[Modification records]
§
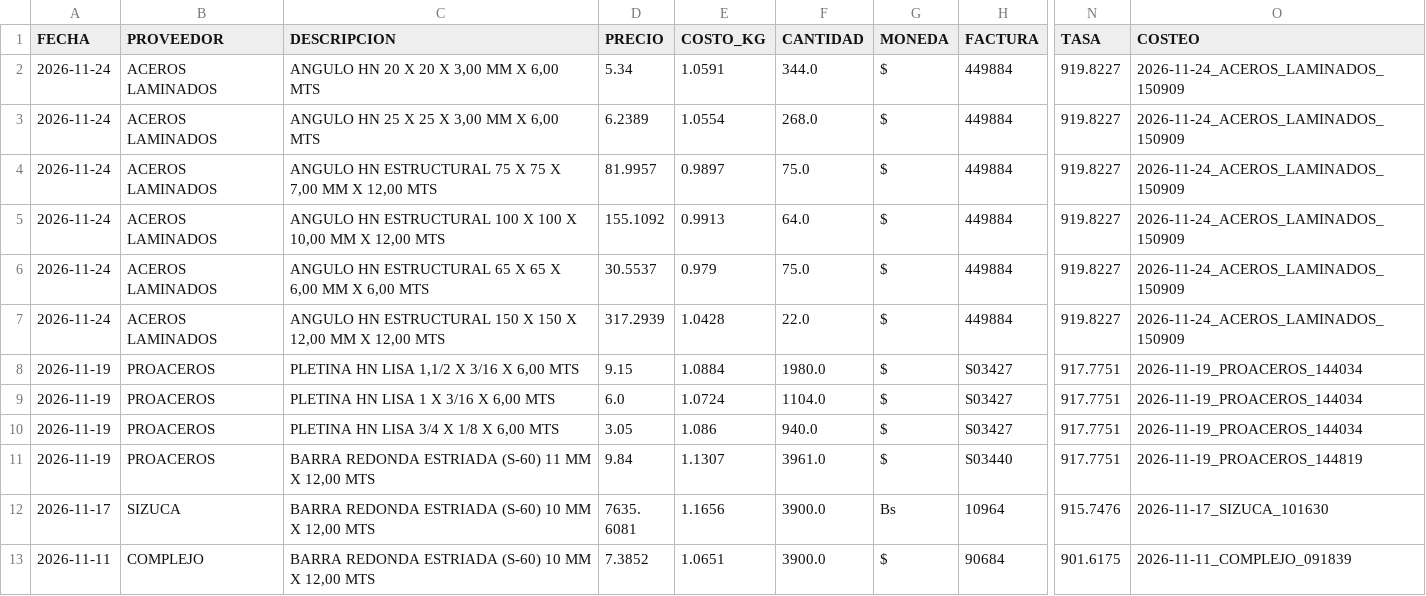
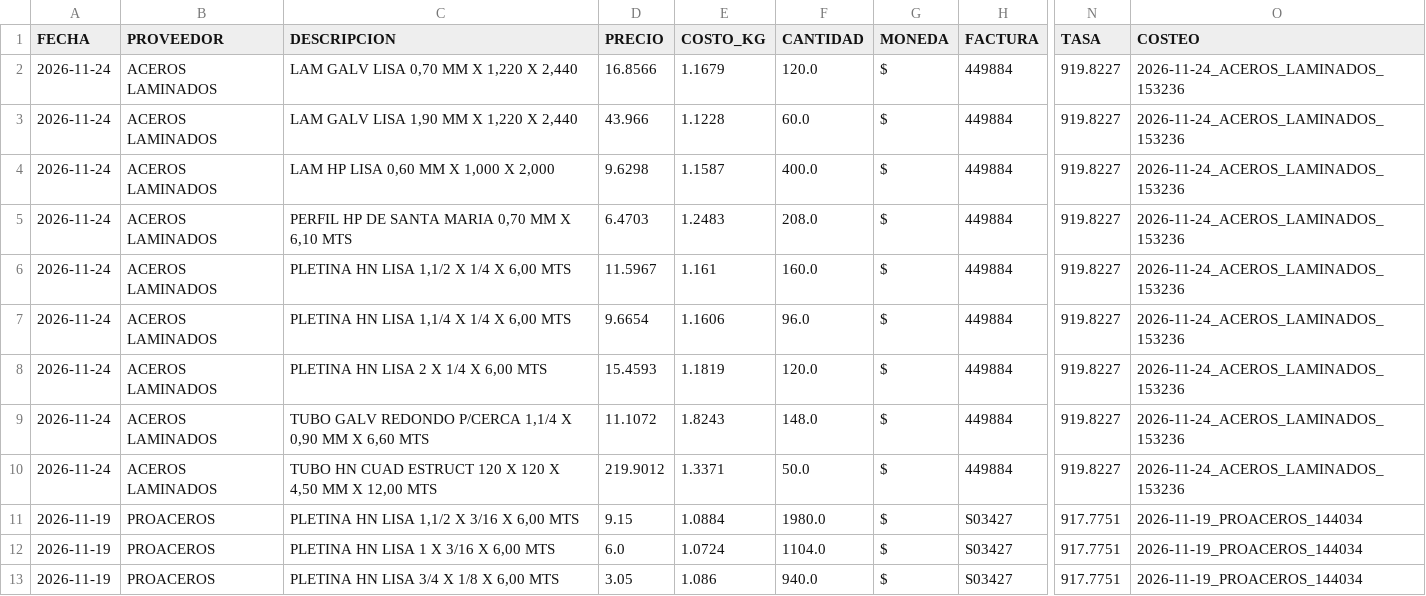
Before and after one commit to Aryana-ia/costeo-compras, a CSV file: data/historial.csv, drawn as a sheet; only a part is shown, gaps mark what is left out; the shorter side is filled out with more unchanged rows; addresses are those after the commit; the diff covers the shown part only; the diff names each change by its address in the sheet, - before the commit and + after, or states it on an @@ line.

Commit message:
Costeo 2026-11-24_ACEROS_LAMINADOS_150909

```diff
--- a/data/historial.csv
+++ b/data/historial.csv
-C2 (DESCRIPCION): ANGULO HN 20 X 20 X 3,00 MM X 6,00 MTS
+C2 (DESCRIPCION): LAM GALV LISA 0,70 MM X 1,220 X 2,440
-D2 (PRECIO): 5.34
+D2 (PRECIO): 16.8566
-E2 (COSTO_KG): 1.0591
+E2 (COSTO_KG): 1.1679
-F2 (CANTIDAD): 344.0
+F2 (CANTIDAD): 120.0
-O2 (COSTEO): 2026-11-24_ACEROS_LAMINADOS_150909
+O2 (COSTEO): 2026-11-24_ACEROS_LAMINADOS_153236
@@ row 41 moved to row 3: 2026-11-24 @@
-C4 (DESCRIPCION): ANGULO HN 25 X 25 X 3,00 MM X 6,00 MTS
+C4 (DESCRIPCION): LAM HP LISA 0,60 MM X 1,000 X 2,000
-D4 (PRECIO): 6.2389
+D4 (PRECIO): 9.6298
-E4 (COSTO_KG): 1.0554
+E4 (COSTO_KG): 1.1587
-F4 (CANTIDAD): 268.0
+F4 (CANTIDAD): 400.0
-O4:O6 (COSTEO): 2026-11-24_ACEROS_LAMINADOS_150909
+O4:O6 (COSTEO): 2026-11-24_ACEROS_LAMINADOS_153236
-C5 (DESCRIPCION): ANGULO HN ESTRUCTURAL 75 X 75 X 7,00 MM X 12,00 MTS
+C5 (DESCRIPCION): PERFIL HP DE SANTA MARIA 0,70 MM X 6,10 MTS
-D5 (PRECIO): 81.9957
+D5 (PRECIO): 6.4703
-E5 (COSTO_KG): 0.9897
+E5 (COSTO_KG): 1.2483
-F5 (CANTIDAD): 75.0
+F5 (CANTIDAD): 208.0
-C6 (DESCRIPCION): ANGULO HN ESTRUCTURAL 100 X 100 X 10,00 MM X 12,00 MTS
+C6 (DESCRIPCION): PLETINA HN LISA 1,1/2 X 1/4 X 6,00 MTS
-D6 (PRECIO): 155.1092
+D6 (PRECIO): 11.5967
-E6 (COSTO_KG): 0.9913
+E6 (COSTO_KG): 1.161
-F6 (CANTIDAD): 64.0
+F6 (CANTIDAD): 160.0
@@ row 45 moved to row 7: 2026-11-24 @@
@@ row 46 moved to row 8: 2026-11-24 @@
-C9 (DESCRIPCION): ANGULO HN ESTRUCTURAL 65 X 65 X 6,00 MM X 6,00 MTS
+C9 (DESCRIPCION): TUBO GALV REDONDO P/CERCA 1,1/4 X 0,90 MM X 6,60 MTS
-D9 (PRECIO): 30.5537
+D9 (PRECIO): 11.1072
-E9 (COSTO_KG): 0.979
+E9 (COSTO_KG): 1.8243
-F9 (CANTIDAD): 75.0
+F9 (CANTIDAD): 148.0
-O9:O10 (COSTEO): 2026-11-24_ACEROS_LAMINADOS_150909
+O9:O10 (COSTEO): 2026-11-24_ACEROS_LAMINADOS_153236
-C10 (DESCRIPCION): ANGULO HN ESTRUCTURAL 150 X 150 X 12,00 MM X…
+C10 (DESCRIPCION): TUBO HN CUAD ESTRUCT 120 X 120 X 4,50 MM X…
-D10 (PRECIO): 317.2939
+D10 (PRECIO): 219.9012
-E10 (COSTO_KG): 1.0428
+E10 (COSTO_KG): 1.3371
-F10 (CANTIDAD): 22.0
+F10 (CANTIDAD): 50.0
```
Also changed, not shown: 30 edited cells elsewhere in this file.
§
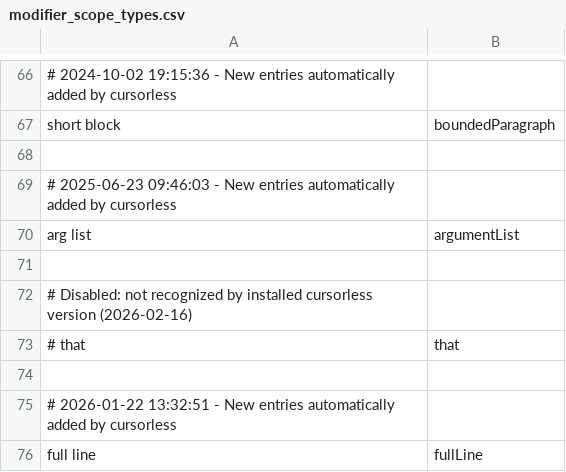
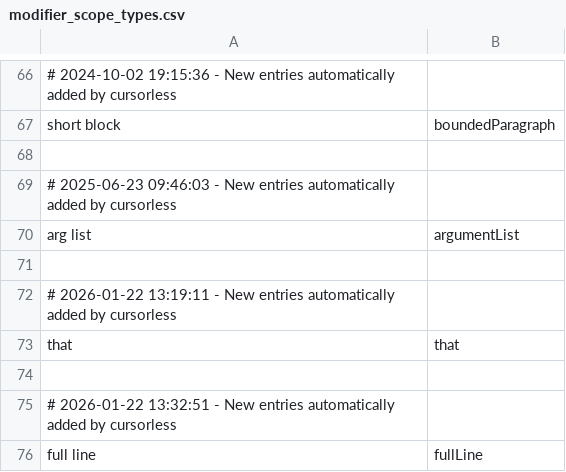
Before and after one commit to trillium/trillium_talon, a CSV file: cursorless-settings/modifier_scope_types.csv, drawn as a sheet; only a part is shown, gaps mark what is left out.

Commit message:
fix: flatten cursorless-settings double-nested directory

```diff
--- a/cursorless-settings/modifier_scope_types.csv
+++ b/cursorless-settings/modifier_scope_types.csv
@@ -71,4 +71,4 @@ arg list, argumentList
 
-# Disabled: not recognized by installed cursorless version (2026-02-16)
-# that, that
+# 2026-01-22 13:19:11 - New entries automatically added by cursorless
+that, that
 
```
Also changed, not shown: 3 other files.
§
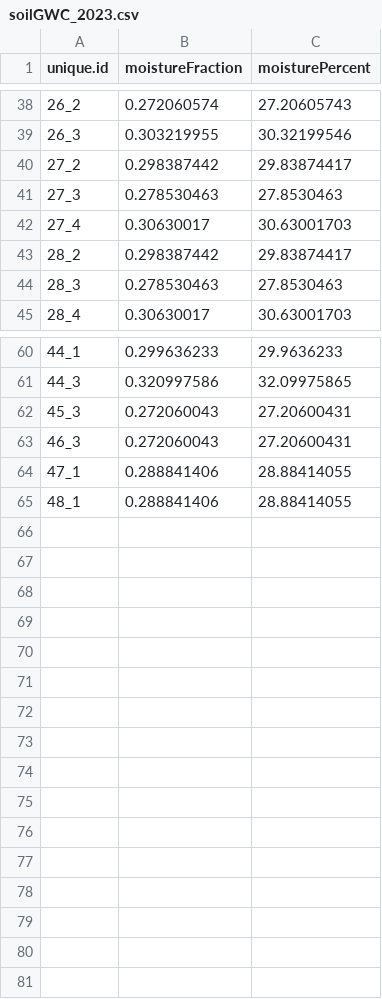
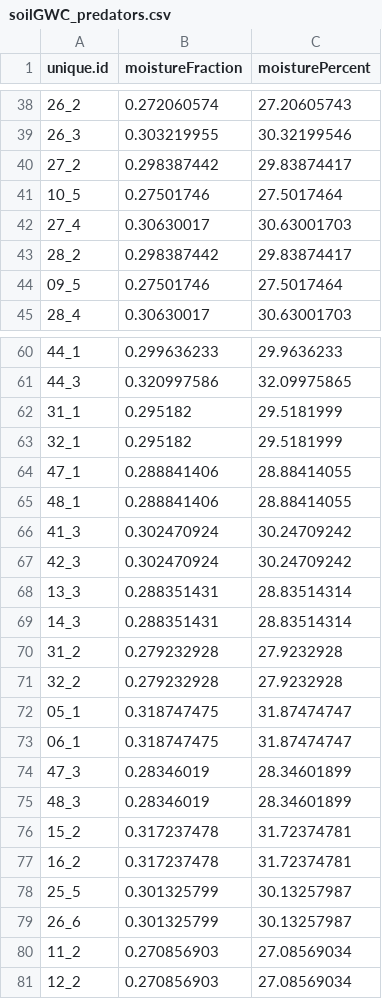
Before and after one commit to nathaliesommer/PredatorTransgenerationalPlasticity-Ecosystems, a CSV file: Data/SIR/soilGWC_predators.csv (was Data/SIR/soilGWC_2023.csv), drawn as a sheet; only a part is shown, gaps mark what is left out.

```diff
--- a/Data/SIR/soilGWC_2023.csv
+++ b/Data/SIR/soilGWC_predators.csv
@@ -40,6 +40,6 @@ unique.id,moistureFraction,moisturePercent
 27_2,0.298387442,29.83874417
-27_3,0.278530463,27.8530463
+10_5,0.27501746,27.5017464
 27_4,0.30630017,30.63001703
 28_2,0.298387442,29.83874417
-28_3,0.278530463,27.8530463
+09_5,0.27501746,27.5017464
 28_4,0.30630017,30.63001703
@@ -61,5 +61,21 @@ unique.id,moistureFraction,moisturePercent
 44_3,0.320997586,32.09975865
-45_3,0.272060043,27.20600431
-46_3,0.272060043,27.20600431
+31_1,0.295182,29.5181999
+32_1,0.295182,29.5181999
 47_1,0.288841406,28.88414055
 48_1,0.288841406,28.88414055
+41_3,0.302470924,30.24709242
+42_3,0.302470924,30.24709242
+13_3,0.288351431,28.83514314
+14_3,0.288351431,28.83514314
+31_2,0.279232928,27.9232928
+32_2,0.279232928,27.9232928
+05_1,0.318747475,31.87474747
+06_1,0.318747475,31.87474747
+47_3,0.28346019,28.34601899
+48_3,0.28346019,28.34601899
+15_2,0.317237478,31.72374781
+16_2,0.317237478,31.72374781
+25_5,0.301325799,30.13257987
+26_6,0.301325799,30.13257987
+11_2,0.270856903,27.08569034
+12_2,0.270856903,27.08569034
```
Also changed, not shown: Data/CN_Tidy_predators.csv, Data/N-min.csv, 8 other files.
§
▶ **Activity**:
Copy each line containing the word "ANGULO" from the data.

▶ **Output for this task**:
-C2 (DESCRIPCION): ANGULO HN 20 X 20 X 3,00 MM X 6,00 MTS
-C4 (DESCRIPCION): ANGULO HN 25 X 25 X 3,00 MM X 6,00 MTS
-C5 (DESCRIPCION): ANGULO HN ESTRUCTURAL 75 X 75 X 7,00 MM X 12,00 MTS
-C6 (DESCRIPCION): ANGULO HN ESTRUCTURAL 100 X 100 X 10,00 MM X 12,00 MTS
-C9 (DESCRIPCION): ANGULO HN ESTRUCTURAL 65 X 65 X 6,00 MM X 6,00 MTS
-C10 (DESCRIPCION): ANGULO HN ESTRUCTURAL 150 X 150 X 12,00 MM X…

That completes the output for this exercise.